Posted Friday, Feb. 1, 2013, at 11:52 AM
Photo by Timothy A. Clary/AFP/Getty Images
The Obama administration moved today to provide a broader opt-out provision for those nonprofit religious institutions that have objected to providing health insurance coverage that includes contraceptives. While the proposal loosens the definition of "religious employer" somewhat, the mandate would still require that a third-party issuer step in and provide the copay-free birth control.
The White House is expected to formally unveil the proposal later today, but administration sources have already previewed the announcement to a number of Beltway reporters, and the Department of Health and Human Services has likewise released a fact sheet on the proposed rulemaking. Here's CNN with the broad strokes:
In March, after an uproar among religious institutions that didn't want to pay for contraceptives, the Obama administration offered several policy suggestions that would require the administrator of the insurance policy, not the religious institution or the insurer, to pay for contraception coverage and invited comment on those proposals. ...

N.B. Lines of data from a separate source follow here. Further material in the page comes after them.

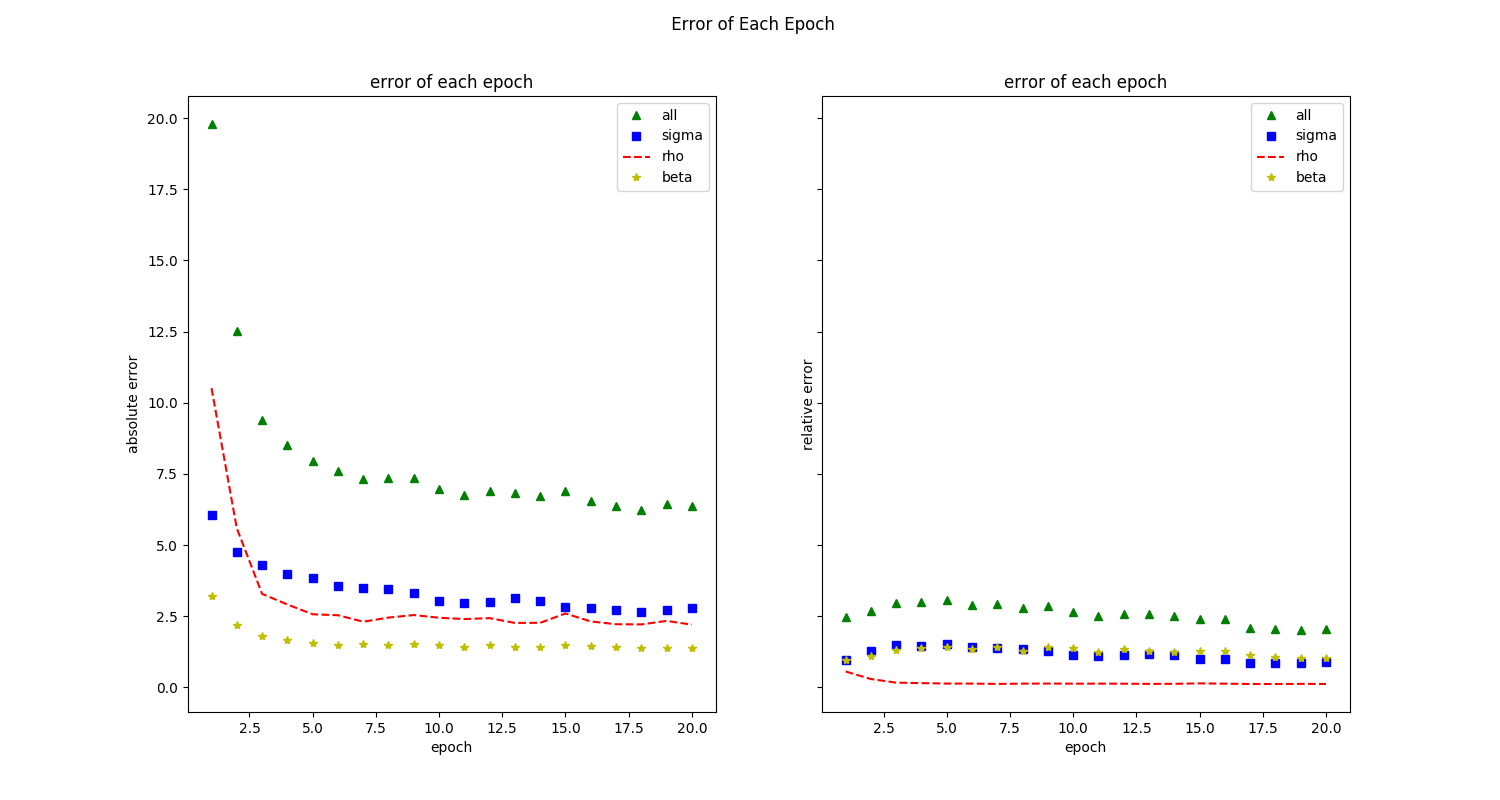
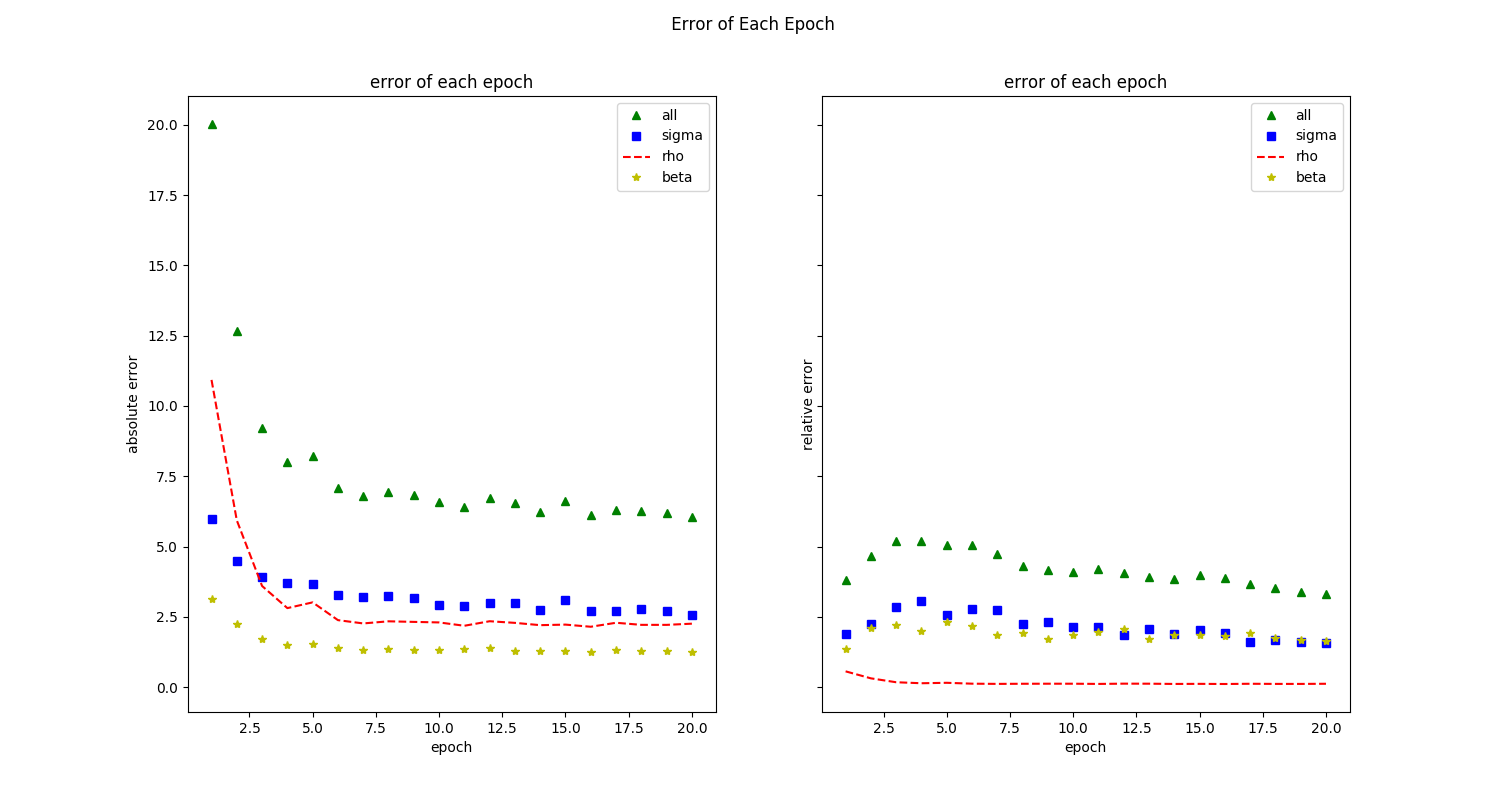
par0

diff --git a/lorenz_nn.py b/lorenz_nn.py
@@ -8,9 +8,9 @@ import torch
 import torch.nn as nn
 from torch.autograd import Variable
 my_path = '/home/peiguo/Lorenz_MLP/training_fig'
-my_results_path_epoch100 = '/home/peiguo/Lorenz_MLP/results/epoch100' 
-my_results_path_epoch200 = '/home/peiguo/Lorenz_MLP/results/epoch200' 
-total_samples = 500
+my_results_path_epoch100 = '/mv_users/peiguo/garage/pytorch/Lorenz_MLP/results/epoch100' 
+my_results_path_epoch200 = '/mv_users/peiguo/garage/pytorch/Lorenz_MLP/results/epoch200' 
+total_samples = 5000
 
 def dataset(total_samples):
     def f(state,t):
@@ -109,7 +109,7 @@ loss_fn = nn.MSELoss(reduction='sum').cuda()
 learning_rate = 1e-5
 #learning_rate = 1e-3
 
-EPOCH = 20
+EPOCH = 100
 
 # define the optimizer
 optimizer = torch.optim.SGD(model.parameters(), lr=learning_rate)
@@ -335,9 +335,9 @@ ax4.set_xlabel('samples')
 ax4.set_ylabel('relative error')
 
 
-fig1.savefig(os.path.join(my_results_path_epoch100, 'all_epochs'))
-fig2.savefig(os.path.join(my_results_path_epoch100, 'last_epochs_abo'))
-fig3.savefig(os.path.join(my_results_path_epoch100, 'last_epochs_rela'))
+fig1.savefig(os.path.join(my_results_path_epoch100, 'all_par0'))
+fig2.savefig(os.path.join(my_results_path_epoch100, 'last_abo_par0'))
+fig3.savefig(os.path.join(my_results_path_epoch100, 'last__rela_par0'))
 
 """
 plt.figure(1)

"Religiously affiliated organizations will be given the option of exempting themselves from the requirement of providing their employees with contraceptive access or service that they are morally opposed to," said the source.
According to HHS, today's move will simplify what constitutes a "religious employer" as it relates to contraceptive coverage. The proposed rule would eliminate the need for such an entity to (via the HHS fact sheet):
- have the inculcation of religious values as its purpose;
- primarily employ persons who share its religious tenets; and
- primarily serve persons who share its religious tenets.
The new definition would largely echo how the IRS classifies religious employers, and would primarily include churches, other houses of worship, and their affiliated organizations.
The biggest change would be that "a house of worship would not be excluded from the exemption because, for example, it provides charitable social services to persons of different religious faiths or employs persons of different religious faiths," according to the fact sheet. According to HHS, the change is meant to codify the intent of last year's rules, and is not expected to "expand the universe of employer plans that would qualify for the exemption."
This post was updated at 12:03 p.m. with additional analysis.